[[ ENTRIES SHOWN open ]]

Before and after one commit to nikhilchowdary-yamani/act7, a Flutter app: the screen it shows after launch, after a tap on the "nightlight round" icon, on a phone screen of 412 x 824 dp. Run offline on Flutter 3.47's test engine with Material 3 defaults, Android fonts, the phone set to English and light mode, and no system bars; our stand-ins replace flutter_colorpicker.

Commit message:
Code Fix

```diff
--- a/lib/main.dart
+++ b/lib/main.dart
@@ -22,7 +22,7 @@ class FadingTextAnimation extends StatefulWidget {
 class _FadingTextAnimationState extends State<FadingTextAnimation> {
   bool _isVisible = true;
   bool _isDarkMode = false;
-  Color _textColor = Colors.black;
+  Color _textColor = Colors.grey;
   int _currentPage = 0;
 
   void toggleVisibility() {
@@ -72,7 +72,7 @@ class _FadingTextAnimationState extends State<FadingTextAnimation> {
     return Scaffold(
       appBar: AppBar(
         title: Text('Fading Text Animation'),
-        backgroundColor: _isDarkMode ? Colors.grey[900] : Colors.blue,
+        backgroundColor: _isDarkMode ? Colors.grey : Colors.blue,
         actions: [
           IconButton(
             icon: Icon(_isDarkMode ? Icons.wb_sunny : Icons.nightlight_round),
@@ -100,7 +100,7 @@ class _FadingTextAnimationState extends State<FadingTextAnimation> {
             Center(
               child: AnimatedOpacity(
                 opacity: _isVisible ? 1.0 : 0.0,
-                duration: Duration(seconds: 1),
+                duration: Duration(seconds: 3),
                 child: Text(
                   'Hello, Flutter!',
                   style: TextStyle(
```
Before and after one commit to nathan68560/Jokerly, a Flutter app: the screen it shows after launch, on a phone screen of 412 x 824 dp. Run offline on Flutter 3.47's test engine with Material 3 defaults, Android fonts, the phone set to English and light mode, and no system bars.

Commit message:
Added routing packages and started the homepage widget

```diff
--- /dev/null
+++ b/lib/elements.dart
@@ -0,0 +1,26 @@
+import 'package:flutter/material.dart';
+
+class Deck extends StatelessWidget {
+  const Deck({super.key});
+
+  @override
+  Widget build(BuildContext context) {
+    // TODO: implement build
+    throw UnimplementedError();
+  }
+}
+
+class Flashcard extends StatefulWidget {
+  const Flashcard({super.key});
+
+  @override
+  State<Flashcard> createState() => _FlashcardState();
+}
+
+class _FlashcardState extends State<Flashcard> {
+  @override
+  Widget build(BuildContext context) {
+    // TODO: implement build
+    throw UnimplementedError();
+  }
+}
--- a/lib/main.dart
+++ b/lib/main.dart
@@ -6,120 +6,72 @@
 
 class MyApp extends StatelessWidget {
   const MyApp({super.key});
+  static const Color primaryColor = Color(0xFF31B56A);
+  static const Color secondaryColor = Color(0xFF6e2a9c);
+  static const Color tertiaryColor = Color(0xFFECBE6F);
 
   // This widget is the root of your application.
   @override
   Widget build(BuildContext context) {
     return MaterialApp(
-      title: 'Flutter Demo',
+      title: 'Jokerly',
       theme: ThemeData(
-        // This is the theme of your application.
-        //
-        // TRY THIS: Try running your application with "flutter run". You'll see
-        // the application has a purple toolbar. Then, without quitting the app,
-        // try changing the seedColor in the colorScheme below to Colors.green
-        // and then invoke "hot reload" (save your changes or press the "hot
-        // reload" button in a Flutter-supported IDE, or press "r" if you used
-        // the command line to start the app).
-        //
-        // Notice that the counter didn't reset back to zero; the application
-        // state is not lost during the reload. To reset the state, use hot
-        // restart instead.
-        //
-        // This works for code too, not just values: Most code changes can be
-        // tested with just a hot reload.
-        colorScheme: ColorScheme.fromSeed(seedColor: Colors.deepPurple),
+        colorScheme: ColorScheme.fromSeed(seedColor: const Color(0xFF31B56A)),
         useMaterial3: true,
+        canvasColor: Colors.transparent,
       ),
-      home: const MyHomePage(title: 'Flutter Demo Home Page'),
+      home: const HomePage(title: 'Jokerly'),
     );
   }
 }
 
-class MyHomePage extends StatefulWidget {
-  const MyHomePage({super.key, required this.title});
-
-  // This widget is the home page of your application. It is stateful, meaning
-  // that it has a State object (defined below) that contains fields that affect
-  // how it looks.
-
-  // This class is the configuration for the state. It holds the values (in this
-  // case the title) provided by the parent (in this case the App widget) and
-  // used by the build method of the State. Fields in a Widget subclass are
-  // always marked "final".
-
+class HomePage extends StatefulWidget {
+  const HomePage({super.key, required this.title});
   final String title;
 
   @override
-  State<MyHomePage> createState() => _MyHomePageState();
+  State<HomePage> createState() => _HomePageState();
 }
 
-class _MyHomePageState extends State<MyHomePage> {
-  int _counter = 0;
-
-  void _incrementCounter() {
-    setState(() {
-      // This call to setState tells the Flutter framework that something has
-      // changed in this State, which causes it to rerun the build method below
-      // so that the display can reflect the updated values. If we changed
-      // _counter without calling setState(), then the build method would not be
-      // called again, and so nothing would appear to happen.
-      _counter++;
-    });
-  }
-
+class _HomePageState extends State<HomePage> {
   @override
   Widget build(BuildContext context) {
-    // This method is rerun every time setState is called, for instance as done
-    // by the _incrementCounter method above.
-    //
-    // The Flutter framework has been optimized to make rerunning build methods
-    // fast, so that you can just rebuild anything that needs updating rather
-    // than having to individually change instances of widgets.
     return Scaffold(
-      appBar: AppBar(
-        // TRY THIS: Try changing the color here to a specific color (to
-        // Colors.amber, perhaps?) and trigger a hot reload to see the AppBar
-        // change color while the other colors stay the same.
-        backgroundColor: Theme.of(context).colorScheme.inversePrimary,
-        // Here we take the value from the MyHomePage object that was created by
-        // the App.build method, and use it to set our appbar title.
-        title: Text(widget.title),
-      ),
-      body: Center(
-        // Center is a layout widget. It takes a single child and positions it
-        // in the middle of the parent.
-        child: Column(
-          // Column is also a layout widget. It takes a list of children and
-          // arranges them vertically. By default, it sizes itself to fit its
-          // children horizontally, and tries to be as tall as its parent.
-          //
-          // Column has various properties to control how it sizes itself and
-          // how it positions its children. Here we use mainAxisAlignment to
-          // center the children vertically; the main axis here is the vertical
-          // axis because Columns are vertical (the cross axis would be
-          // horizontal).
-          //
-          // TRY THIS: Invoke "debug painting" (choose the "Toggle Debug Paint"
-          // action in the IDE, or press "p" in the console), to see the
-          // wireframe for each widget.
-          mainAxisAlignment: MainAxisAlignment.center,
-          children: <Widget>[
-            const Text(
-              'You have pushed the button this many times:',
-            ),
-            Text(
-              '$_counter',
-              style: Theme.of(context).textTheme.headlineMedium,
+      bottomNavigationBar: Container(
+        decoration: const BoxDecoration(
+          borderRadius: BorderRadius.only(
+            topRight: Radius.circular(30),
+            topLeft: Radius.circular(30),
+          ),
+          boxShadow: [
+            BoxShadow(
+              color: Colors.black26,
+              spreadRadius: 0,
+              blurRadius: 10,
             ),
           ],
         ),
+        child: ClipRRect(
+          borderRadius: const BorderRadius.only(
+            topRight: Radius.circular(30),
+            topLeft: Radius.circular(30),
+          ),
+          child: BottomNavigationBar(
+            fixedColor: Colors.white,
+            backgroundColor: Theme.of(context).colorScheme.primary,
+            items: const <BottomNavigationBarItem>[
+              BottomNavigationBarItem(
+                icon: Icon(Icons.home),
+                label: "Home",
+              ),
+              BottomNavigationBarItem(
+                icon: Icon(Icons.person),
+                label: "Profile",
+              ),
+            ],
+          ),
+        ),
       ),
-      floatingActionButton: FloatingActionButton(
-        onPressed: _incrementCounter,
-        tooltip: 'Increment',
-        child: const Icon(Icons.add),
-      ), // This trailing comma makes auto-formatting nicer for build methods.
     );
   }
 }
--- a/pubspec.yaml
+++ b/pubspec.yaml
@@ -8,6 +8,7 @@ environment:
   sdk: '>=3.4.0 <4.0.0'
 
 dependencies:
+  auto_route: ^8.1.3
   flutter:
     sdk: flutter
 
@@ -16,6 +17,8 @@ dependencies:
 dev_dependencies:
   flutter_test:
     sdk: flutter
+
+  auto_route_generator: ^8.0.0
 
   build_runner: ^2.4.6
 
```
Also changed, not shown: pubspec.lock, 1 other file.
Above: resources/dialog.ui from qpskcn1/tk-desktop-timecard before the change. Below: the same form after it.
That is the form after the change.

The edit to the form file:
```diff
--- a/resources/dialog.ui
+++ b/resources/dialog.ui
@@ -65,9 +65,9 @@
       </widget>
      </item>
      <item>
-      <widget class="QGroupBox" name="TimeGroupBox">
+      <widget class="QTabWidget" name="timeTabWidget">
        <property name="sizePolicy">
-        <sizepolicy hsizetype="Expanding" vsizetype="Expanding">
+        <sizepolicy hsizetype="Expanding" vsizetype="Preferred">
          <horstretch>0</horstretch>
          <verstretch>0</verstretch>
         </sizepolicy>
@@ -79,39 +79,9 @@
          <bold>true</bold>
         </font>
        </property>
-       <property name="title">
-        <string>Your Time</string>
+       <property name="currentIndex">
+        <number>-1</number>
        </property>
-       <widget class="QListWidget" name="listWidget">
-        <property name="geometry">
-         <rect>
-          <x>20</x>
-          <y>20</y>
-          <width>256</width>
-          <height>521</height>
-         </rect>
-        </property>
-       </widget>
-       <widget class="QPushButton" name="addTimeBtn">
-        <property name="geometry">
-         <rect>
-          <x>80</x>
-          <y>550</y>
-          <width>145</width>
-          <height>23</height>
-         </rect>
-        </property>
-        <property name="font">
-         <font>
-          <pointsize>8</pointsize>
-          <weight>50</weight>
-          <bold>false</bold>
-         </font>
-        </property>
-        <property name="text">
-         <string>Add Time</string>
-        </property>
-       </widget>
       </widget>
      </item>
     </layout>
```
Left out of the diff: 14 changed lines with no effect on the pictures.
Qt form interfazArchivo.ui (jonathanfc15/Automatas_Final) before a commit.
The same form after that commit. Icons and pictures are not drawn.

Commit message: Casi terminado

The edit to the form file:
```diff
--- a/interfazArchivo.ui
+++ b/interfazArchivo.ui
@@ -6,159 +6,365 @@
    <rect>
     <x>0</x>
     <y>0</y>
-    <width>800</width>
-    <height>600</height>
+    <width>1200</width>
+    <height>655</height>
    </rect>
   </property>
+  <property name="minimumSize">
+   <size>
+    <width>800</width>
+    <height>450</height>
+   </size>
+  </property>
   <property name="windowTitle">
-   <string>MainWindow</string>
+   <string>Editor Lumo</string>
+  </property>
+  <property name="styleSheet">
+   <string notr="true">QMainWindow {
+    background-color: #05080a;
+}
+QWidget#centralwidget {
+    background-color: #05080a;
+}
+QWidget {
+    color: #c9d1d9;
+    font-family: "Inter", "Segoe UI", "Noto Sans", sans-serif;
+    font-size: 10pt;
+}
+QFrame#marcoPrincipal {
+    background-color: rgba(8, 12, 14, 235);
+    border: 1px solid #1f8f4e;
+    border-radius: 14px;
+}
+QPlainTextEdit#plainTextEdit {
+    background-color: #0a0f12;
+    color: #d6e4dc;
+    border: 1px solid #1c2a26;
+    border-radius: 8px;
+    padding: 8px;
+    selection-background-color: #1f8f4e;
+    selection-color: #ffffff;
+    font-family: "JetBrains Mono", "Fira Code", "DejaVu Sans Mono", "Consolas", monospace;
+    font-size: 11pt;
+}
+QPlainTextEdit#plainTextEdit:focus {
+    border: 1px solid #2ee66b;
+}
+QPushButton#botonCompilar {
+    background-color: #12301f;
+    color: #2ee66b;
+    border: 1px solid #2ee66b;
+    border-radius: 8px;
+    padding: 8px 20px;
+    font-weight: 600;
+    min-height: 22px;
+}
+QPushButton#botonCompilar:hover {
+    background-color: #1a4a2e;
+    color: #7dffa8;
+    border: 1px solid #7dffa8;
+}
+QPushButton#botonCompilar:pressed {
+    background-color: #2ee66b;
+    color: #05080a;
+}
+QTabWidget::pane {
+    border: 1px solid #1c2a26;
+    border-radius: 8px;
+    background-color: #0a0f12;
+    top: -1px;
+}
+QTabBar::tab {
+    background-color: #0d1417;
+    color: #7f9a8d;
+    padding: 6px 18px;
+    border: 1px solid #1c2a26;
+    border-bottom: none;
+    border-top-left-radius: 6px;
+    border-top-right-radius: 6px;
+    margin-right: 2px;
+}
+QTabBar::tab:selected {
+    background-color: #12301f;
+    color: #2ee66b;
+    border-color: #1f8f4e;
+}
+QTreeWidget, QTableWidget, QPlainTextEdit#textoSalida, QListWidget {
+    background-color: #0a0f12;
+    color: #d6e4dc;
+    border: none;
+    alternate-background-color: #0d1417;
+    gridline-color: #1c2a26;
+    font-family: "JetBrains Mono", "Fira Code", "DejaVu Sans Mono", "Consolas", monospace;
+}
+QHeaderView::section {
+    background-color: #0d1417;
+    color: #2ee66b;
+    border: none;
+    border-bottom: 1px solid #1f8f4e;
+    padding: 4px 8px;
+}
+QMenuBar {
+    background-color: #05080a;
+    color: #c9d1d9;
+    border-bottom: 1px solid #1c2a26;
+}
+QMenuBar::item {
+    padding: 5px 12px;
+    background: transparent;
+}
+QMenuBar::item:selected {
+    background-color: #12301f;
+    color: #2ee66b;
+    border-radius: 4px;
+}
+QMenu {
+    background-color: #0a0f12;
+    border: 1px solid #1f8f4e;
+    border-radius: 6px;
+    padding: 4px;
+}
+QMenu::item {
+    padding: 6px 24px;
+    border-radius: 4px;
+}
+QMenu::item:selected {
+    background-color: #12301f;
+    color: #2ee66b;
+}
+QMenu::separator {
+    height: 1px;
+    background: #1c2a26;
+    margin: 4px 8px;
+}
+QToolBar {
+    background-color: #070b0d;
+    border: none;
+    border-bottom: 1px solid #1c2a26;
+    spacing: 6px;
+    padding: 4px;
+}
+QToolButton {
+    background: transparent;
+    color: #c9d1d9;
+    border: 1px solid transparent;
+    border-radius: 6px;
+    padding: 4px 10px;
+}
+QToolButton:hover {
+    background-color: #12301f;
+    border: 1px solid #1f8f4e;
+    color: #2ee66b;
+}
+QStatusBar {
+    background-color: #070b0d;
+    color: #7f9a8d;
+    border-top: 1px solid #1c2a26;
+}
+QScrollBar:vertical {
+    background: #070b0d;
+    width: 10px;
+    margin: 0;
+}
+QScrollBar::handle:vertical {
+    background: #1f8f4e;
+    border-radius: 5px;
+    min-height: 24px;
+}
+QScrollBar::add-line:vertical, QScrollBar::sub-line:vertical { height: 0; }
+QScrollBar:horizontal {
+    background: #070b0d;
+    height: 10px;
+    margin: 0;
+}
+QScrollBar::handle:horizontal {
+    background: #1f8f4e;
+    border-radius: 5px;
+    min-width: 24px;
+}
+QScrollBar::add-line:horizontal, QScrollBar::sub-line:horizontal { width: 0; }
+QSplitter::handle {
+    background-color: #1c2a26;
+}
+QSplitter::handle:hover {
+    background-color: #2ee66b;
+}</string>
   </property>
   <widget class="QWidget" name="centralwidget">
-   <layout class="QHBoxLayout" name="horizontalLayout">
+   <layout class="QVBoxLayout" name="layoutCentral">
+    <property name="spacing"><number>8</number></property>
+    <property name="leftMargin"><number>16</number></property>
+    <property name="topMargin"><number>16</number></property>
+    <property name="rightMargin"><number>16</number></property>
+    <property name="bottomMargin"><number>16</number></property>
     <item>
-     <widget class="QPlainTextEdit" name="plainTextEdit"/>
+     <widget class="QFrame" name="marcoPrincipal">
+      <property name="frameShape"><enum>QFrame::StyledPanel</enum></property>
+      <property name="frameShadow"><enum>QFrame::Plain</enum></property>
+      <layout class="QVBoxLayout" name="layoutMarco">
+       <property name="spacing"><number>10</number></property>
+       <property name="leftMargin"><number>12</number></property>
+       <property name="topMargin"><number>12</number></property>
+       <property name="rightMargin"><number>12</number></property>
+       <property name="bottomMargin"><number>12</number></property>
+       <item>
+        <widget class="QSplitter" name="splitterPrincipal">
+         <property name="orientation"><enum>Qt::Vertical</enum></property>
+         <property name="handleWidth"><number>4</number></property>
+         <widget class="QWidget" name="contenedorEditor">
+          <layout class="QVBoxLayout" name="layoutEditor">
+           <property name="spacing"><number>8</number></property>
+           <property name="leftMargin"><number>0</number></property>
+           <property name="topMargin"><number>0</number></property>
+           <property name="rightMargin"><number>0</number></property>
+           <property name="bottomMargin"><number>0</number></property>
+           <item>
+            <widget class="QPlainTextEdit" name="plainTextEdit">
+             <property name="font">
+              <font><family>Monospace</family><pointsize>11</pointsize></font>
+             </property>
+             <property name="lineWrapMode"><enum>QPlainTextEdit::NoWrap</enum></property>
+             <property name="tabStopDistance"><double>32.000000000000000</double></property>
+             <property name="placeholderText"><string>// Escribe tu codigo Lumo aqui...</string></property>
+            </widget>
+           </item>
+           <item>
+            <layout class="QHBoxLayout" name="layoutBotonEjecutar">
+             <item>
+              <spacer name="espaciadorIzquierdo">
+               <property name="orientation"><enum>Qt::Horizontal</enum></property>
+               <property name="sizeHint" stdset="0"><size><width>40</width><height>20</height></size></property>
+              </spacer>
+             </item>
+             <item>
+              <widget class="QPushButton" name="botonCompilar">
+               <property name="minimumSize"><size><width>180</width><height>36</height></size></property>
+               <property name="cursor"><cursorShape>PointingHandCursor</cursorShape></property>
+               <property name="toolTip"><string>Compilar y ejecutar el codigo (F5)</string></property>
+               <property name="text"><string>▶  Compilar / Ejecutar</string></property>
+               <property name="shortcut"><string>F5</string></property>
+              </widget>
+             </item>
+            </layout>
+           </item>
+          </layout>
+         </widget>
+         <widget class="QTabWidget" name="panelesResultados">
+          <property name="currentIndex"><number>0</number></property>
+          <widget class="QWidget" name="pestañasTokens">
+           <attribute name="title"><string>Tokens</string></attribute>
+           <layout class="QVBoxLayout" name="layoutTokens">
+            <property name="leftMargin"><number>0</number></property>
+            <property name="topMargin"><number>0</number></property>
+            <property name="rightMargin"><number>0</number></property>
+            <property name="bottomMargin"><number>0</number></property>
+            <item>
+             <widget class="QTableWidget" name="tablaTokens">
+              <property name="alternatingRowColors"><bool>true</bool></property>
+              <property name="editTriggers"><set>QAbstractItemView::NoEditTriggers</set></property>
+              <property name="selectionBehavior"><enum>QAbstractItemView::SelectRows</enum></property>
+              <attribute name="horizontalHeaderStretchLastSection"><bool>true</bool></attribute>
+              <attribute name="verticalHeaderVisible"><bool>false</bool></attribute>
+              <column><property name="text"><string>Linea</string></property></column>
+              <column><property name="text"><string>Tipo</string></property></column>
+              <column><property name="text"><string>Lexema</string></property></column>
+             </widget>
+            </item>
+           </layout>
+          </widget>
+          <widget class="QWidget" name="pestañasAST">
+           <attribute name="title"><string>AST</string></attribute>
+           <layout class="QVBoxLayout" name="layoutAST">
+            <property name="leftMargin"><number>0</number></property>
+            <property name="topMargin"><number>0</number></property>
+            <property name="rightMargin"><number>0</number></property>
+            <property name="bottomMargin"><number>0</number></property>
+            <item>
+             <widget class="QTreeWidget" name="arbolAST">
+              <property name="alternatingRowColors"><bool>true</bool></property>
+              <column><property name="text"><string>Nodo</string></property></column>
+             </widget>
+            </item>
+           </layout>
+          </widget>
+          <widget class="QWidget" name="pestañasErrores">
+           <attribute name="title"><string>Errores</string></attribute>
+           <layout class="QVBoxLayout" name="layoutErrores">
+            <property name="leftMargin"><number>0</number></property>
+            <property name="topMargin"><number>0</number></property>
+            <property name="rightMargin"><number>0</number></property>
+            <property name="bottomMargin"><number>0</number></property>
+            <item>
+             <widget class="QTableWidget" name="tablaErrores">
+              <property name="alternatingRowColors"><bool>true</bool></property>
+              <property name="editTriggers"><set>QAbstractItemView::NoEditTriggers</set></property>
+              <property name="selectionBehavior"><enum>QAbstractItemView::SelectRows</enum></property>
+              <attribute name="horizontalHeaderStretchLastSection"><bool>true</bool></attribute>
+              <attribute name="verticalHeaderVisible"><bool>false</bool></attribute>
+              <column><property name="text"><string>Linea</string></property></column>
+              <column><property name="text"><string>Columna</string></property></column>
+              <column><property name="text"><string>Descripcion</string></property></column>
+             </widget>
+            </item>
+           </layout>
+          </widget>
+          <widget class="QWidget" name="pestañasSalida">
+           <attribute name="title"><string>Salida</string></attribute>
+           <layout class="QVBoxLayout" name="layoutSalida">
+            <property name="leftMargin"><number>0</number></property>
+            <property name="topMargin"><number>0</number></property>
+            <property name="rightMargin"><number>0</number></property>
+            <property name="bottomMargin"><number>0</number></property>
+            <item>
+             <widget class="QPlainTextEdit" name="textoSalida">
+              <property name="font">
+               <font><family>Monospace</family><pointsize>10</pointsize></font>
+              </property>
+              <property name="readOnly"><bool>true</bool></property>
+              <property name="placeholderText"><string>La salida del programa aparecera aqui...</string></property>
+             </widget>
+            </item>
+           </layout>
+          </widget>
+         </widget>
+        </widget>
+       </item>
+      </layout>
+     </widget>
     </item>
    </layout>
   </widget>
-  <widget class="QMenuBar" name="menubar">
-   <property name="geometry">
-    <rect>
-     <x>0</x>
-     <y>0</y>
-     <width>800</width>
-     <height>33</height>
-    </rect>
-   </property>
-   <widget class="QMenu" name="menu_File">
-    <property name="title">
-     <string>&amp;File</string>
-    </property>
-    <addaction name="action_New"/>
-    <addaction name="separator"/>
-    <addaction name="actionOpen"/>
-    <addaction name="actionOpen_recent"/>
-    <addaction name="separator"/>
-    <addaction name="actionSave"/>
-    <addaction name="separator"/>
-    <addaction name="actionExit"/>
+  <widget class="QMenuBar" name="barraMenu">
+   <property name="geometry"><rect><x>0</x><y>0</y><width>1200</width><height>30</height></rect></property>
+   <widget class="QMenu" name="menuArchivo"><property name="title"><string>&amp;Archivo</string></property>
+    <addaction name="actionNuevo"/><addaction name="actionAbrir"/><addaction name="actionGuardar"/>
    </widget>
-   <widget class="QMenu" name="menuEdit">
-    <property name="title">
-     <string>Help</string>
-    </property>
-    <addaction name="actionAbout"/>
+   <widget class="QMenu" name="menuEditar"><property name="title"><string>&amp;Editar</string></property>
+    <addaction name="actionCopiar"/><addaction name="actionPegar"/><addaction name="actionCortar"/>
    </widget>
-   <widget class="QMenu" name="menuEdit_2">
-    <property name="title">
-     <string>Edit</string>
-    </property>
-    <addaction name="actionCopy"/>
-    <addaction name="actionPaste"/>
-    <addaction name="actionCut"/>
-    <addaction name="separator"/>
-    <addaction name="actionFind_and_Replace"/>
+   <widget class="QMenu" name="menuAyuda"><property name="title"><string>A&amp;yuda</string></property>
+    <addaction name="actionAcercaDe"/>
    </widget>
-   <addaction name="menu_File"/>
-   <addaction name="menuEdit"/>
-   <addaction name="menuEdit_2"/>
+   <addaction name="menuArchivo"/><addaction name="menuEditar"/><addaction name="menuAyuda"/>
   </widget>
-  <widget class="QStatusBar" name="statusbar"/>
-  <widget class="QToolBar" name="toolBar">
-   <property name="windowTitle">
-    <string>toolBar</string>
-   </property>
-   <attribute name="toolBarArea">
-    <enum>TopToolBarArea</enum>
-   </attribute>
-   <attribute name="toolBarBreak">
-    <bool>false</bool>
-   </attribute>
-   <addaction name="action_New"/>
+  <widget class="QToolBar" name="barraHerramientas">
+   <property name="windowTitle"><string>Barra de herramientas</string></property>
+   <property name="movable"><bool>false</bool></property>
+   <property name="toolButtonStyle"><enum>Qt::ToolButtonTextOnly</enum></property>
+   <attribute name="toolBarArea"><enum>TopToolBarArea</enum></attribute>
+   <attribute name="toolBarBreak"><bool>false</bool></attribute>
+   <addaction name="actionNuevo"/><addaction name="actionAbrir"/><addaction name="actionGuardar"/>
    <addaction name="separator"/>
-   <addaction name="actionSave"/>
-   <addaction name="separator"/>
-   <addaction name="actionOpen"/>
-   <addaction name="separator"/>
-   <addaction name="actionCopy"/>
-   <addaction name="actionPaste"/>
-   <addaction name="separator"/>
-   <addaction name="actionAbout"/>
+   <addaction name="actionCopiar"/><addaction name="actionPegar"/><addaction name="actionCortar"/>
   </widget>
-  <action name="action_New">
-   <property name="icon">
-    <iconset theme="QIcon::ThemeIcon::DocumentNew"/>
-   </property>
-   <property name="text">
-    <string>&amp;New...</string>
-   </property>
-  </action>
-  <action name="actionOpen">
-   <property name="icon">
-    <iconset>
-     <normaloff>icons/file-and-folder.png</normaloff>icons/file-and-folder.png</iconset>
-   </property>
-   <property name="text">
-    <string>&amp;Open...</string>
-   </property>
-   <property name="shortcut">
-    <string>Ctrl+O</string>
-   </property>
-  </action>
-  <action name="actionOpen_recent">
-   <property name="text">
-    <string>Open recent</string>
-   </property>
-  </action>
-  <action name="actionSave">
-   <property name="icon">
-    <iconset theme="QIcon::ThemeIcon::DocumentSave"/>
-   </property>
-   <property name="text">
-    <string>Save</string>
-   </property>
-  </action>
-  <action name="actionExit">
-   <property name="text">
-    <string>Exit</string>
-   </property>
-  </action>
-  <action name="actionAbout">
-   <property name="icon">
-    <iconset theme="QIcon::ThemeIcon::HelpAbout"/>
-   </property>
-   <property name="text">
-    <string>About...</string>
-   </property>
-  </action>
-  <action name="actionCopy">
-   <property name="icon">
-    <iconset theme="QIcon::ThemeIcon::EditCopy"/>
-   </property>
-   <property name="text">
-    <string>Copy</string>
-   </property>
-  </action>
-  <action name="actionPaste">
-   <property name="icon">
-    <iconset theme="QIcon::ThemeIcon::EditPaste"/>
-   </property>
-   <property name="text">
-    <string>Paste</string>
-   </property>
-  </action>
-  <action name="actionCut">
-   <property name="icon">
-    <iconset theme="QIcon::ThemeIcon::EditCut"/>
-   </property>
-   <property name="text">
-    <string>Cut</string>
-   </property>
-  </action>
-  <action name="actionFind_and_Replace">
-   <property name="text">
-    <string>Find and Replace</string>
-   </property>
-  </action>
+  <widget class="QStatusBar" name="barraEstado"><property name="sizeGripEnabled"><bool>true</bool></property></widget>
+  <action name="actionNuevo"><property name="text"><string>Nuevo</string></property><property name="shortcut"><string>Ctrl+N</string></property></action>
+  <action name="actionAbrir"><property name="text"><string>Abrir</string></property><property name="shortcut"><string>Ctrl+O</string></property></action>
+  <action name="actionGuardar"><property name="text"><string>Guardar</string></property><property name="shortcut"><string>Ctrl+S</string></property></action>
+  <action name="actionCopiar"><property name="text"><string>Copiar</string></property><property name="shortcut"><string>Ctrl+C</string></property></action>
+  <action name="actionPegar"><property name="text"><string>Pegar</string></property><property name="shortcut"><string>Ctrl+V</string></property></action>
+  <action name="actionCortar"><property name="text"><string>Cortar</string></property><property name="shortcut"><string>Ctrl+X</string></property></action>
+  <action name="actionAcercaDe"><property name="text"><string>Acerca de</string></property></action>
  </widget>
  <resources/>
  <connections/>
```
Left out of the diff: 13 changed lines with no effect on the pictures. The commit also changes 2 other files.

[[ ENTRIES SHOWN closed ]]

PROBLEM DETAILS
Each line above that has the word "QWidget" must be copied.

ANSWER FOR THIS EXERCISE
+QWidget#centralwidget {
+QWidget {
   <widget class="QWidget" name="centralwidget">
+         <widget class="QWidget" name="contenedorEditor">
+          <widget class="QWidget" name="pestañasTokens">
+          <widget class="QWidget" name="pestañasAST">
+          <widget class="QWidget" name="pestañasErrores">
+          <widget class="QWidget" name="pestañasSalida">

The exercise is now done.